“I use my life’s journey and find songs with lyrics I relate to,” says trainer Aaron Williamson, who has worked with Dwayne Johnson, J.K. Simmons, and Zac Efron, among others. “That allows me to remind myself what I’ve been through and how far I’ve come. There’s something powerful about tuning out the world and tapping into your own well of tragedies and triumphs that can help someone take a normal workout and turn it into something epic.”

For trainer and fitness coach Michael Blevins, it’s the track “Idealistic” by the band Digitalism.
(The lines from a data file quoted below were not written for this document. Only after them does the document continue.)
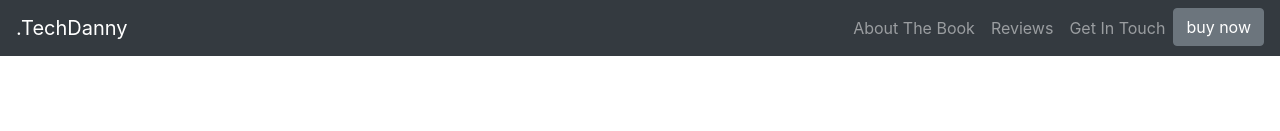
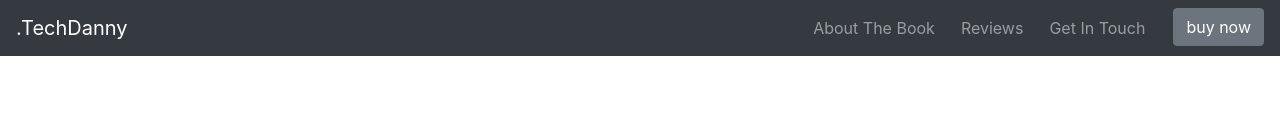
Before and after one commit to TechDanny/Bootstrap-project, a plain HTML site: page index.html in a window 1280 px wide. Shown: the top 131 px of the page. Drawn offline with nearby package versions, Linux system fonts and the light colour scheme.

Commit message:
updated files

```diff
--- a/Assets/style.css
+++ b/Assets/style.css
@@ -1,3 +1,6 @@
 section {
     padding: 60px 0;
 }
+.nav-item{
+    margin-left: 10px;
+}
```
Also changed, not shown: index.html (+5 -5 lines).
He first heard it while taking a series of torturous bike rides through rural Bulgaria with his mentor, Mark Twight. 

“The song became a tempo and a beat for dealing with the obscurity of the Eastern European backdrop,” Blevins says. “The strangeness of the landscape for some reason fit the song. I used to just put that song on repeat and crank it up the steep climbs of Vitosha or the endless cobbled roads that were so rough the vibration made your hands bleed. We would get chased by feral dogs and were sketched out by the locals, who seemed to be behind the times by about a hundred years. Meanwhile, we had these epic battles uphill with each other. Whenever I hear it, I almost start to froth at the mouth.”

So go ahead and crank up that song, whatever it might be, though don’t do it for too long: Karageorghis also warns that listening to any music so loud that you can’t maintain a conversation—as is often the case in the gym, or on your headphones—might eventually damage the ears.

“I do think that looking forward,” Karageorghis says, “music will have a profound role to play in the health of the nation.”